State the number of lines in the material below that contain the word "Complete", without any other text.

• **Raw data**:
↓

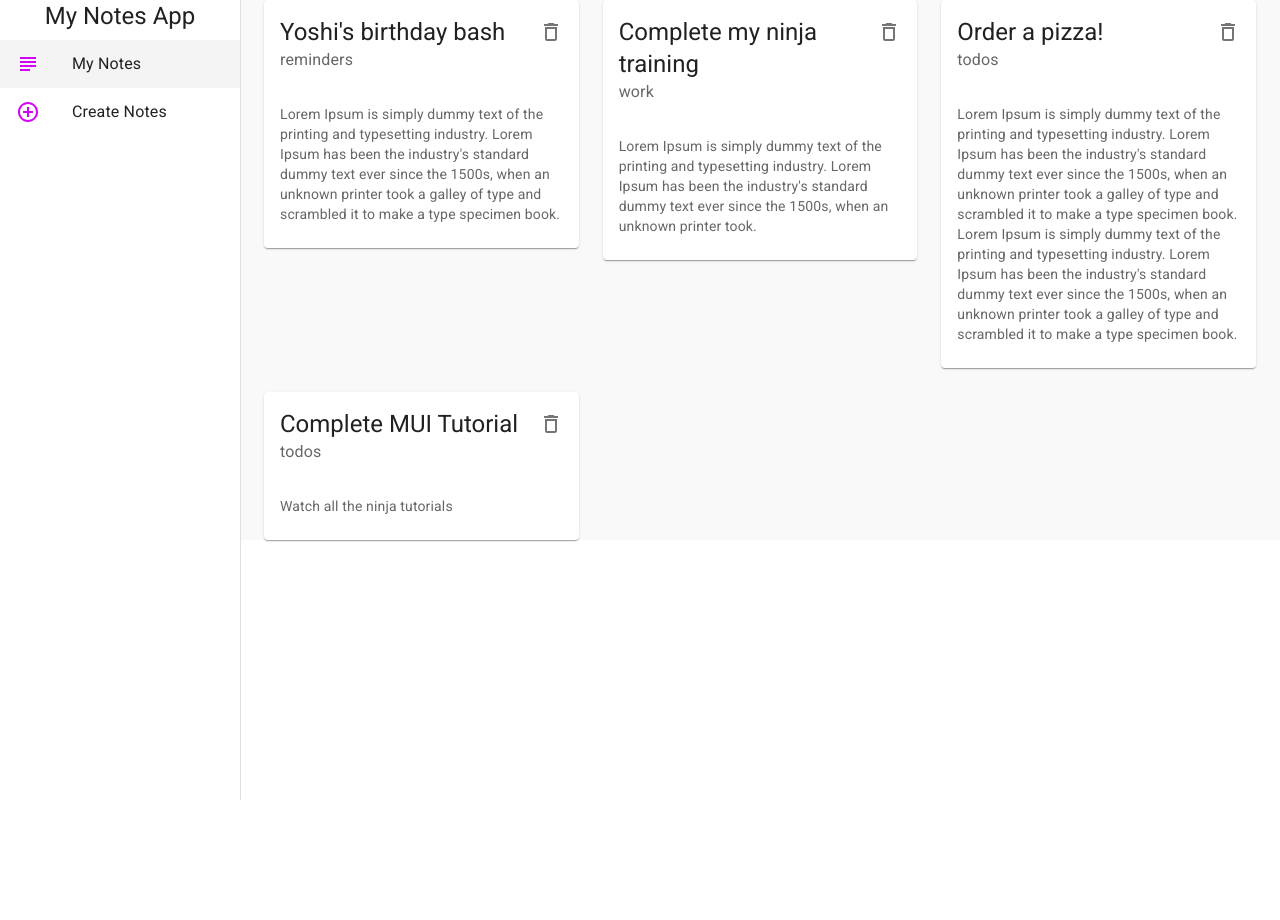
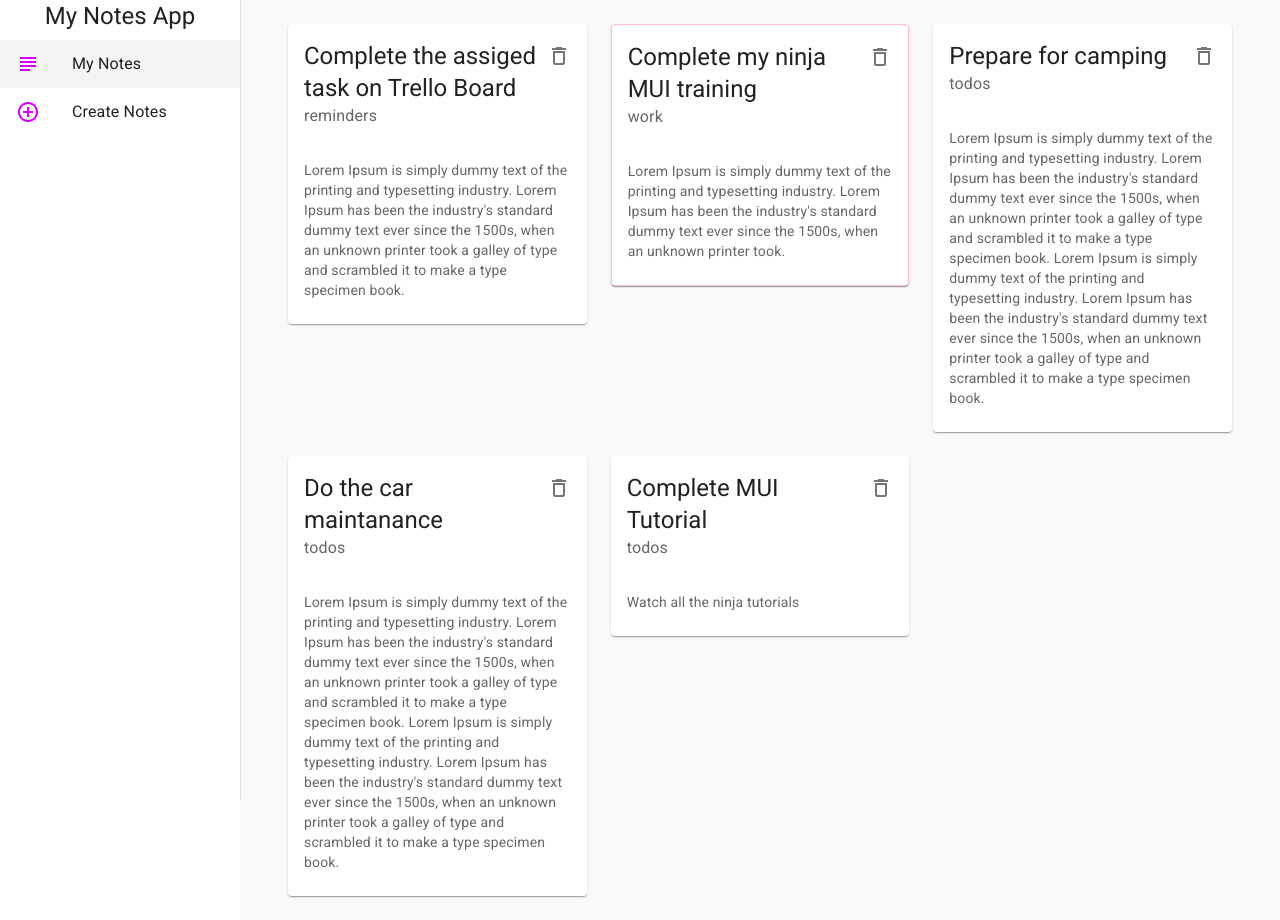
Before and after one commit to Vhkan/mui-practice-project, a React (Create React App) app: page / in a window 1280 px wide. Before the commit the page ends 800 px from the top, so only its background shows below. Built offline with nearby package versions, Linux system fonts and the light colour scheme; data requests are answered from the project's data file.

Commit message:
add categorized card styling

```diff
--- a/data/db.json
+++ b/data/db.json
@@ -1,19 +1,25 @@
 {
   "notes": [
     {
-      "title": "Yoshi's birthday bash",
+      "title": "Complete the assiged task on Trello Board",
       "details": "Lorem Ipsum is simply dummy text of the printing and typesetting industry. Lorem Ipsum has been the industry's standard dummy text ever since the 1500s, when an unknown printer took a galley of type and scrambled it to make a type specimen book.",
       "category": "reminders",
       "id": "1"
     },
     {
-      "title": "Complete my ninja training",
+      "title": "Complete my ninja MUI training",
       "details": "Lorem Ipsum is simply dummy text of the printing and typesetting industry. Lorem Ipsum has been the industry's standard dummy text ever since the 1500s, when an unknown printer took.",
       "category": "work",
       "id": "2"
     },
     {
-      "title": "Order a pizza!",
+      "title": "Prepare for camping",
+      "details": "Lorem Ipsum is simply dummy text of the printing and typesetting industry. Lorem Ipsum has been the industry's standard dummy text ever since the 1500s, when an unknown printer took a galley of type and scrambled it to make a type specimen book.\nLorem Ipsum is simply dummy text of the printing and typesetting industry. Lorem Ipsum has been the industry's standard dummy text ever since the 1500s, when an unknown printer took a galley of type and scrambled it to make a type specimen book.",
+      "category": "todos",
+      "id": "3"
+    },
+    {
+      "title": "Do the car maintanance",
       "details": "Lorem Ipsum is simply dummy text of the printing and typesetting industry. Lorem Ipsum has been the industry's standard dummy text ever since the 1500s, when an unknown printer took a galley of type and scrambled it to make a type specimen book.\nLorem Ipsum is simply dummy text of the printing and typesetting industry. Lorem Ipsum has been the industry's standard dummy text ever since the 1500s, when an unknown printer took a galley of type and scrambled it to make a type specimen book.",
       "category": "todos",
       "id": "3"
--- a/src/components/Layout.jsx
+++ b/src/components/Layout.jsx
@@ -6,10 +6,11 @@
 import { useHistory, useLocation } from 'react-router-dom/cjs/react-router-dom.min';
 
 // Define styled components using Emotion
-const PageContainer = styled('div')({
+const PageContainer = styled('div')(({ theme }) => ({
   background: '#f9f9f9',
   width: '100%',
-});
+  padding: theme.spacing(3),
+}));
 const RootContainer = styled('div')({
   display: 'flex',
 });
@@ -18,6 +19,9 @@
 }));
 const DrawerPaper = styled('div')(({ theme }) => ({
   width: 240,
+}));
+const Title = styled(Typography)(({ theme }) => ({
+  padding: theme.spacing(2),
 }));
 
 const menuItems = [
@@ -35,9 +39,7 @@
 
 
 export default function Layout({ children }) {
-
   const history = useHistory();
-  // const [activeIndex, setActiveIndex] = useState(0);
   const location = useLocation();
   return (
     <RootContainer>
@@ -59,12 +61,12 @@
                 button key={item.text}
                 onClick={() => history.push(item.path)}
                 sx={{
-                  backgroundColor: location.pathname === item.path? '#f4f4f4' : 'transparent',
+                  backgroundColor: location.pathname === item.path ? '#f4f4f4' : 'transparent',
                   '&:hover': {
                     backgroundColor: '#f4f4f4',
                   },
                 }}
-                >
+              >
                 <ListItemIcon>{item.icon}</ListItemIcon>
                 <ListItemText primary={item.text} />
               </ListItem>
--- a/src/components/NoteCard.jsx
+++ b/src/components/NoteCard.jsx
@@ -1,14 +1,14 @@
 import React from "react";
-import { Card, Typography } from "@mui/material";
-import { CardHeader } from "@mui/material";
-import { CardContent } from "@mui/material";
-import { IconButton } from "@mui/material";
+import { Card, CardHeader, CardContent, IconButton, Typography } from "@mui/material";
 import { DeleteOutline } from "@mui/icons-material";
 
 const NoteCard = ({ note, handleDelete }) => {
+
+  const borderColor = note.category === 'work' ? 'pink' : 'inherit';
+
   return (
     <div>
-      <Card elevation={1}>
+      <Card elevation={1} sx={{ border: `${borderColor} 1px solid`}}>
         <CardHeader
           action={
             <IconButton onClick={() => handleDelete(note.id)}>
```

↑

• **Exercise answer**: 3